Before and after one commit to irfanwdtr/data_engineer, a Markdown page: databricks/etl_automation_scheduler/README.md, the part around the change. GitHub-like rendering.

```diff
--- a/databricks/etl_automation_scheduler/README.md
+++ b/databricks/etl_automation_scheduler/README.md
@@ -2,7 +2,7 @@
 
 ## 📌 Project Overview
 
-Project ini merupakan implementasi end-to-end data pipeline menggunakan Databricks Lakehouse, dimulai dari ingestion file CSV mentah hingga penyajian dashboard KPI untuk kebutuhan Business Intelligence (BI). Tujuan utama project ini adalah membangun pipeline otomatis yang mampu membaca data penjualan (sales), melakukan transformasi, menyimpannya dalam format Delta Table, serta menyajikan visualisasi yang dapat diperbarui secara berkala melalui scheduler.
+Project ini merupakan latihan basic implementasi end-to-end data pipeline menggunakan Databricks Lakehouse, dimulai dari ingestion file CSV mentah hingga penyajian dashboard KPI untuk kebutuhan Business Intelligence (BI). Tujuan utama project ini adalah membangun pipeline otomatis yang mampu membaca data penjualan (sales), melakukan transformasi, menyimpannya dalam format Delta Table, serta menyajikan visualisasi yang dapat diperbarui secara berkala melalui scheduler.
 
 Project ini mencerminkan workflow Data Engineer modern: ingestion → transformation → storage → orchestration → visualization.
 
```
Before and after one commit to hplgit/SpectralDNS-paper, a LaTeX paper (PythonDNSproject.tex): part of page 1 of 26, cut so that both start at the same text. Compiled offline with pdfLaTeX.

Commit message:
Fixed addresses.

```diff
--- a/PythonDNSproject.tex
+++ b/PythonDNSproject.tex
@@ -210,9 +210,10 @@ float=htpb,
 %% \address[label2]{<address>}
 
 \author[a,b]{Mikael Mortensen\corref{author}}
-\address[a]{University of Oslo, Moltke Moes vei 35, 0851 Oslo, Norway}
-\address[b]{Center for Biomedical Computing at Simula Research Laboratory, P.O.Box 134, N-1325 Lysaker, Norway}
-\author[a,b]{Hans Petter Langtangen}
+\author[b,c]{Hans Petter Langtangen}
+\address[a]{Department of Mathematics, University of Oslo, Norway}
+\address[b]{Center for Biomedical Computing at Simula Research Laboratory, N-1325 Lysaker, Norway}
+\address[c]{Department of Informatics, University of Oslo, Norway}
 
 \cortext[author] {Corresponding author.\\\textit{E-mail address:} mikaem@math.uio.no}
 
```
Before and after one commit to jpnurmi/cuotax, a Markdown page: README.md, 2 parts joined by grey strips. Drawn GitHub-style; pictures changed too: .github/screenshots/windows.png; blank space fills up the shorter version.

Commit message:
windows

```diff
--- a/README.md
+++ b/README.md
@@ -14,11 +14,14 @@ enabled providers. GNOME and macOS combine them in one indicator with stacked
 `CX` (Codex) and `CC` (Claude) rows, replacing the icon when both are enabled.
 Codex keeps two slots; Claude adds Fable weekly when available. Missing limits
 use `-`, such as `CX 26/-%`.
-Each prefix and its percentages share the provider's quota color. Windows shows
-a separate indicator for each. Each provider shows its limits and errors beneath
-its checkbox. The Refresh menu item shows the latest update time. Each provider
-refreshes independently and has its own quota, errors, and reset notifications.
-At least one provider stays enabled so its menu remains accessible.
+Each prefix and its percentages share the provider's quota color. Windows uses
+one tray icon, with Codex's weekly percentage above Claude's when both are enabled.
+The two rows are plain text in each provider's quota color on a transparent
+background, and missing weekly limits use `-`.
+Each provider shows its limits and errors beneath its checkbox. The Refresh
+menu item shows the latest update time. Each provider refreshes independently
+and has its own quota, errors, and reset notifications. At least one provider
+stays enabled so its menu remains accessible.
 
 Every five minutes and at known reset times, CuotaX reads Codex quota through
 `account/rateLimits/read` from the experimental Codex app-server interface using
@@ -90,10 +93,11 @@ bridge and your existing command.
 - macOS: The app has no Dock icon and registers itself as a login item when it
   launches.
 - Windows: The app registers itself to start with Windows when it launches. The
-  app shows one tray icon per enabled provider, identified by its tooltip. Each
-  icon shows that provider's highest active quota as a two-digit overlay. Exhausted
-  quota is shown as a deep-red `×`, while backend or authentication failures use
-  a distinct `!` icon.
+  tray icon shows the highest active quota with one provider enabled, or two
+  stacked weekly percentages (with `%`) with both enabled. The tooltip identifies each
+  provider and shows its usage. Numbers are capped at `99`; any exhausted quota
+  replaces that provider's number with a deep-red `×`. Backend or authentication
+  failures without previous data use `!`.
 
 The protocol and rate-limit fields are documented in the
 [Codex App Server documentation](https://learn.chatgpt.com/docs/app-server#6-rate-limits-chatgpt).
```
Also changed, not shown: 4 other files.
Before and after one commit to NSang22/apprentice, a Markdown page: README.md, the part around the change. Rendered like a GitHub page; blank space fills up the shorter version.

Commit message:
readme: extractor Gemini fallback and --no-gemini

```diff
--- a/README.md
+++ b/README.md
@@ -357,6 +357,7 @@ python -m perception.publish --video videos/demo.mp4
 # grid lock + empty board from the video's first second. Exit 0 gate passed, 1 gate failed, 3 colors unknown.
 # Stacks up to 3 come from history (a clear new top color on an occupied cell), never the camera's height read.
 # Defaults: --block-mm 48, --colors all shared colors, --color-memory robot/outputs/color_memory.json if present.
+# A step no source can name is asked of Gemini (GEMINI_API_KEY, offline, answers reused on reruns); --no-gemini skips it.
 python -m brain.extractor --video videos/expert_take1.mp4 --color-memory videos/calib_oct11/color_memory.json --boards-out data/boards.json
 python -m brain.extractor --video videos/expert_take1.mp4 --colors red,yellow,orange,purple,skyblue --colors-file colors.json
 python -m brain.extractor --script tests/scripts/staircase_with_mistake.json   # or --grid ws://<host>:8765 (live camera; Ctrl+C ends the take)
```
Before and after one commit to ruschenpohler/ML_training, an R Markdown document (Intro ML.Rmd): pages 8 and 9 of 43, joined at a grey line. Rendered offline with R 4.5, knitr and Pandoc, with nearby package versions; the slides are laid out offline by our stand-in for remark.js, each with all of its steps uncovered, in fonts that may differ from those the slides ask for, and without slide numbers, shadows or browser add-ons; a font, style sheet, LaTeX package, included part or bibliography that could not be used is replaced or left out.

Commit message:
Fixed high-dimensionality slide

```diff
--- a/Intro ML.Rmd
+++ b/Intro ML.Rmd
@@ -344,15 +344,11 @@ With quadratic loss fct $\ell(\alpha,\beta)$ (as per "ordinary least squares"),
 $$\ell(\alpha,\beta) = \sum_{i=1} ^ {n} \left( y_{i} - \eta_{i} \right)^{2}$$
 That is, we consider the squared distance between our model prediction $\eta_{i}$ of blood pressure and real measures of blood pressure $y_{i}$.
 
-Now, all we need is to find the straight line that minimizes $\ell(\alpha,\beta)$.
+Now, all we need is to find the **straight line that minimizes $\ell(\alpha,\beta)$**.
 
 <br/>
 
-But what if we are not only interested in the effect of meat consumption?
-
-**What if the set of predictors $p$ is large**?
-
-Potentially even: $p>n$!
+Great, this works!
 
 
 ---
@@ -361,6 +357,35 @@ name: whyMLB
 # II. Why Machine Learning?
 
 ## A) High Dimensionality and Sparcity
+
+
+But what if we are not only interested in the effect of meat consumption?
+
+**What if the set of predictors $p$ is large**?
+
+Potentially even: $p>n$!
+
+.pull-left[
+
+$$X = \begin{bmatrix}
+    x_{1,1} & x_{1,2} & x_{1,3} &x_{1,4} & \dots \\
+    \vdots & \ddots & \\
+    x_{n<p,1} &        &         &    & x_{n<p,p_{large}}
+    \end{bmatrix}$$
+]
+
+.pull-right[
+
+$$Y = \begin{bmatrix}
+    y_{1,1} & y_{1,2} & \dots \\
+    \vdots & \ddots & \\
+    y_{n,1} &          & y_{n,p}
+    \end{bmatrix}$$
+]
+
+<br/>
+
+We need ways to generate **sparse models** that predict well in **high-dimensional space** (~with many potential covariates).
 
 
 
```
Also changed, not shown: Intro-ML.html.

_DIRECTIONS_
Out of the material above, select every line that holds the string "when".

_ANSWER TO THE PROBLEM_
 `CX` (Codex) and `CC` (Claude) rows, replacing the icon when both are enabled.
 Codex keeps two slots; Claude adds Fable weekly when available. Missing limits
+one tray icon, with Codex's weekly percentage above Claude's when both are enabled.
 - macOS: The app has no Dock icon and registers itself as a login item when it
 - Windows: The app registers itself to start with Windows when it launches. The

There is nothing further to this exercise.